Material provided Start Marker
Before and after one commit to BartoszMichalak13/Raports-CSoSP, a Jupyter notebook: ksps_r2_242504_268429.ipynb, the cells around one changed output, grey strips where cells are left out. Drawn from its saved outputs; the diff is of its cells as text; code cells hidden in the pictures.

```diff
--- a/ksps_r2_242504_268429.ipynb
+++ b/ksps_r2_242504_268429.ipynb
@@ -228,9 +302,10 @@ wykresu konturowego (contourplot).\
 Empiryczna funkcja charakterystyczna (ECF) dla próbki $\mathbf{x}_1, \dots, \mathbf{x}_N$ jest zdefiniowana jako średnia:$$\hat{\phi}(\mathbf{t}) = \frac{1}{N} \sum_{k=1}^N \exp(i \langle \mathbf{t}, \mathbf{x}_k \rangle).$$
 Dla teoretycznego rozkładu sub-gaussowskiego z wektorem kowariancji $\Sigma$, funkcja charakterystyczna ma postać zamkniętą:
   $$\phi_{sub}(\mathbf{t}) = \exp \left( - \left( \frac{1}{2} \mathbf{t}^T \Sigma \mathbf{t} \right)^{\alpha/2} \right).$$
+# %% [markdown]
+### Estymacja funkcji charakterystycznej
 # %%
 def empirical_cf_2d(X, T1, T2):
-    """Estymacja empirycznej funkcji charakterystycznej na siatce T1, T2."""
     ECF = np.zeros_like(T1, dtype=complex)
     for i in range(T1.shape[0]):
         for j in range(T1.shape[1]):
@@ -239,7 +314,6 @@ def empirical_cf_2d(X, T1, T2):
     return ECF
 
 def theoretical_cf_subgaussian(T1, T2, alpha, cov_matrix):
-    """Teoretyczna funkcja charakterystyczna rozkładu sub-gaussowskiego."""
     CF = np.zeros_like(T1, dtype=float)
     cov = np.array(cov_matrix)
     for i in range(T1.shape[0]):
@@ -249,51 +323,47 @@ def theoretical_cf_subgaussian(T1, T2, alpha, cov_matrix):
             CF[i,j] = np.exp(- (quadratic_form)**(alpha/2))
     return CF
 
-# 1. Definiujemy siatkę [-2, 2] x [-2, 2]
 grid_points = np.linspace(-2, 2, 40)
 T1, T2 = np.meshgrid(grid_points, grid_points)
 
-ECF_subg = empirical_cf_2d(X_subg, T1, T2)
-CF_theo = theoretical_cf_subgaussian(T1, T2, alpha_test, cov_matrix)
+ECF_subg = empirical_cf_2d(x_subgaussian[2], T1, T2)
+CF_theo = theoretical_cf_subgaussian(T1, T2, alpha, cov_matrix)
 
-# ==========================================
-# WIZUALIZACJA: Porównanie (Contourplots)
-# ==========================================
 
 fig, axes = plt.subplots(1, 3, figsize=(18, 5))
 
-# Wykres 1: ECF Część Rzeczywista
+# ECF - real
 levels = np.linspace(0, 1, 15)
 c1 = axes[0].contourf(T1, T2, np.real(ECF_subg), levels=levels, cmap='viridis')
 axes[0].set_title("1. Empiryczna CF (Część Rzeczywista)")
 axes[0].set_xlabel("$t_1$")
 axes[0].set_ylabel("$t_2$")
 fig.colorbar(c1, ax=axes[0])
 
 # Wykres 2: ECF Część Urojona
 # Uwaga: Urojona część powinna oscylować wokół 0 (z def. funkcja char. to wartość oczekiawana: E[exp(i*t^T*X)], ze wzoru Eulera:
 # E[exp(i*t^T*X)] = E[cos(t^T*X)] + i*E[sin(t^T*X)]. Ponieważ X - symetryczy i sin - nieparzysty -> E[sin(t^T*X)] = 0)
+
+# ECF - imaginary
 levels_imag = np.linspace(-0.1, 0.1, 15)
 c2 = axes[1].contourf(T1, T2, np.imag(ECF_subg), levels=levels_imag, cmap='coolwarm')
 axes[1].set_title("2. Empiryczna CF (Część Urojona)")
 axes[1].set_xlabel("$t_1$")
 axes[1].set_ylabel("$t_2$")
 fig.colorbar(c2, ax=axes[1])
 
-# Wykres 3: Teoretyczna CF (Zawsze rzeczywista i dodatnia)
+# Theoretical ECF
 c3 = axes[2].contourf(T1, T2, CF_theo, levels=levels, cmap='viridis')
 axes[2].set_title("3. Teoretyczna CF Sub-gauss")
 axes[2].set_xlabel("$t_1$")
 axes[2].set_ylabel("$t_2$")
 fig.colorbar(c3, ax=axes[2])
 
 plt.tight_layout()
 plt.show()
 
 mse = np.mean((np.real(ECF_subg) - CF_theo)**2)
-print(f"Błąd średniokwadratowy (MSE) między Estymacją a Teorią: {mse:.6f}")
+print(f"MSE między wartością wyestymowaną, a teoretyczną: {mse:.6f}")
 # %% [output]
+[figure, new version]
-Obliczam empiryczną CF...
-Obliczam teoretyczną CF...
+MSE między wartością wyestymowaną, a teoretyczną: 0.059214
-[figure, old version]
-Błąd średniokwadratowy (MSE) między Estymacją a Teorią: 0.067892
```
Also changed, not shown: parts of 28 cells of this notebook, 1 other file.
Material provided End Marker
Your answer should consist of the lines above that hold the word "funkcja", copied exactly.

__Result for this exercise__.
 Empiryczna funkcja charakterystyczna (ECF) dla próbki $\mathbf{x}_1, \dots, \mathbf{x}_N$ jest zdefiniowana jako średnia:$$\hat{\phi}(\mathbf{t}) = \frac{1}{N} \sum_{k=1}^N \exp(i \langle \mathbf{t}, \mathbf{x}_k \rangle).$$
 Dla teoretycznego rozkładu sub-gaussowskiego z wektorem kowariancji $\Sigma$, funkcja charakterystyczna ma postać zamkniętą:
-    """Teoretyczna funkcja charakterystyczna rozkładu sub-gaussowskiego."""
 # Uwaga: Urojona część powinna oscylować wokół 0 (z def. funkcja char. to wartość oczekiawana: E[exp(i*t^T*X)], ze wzoru Eulera:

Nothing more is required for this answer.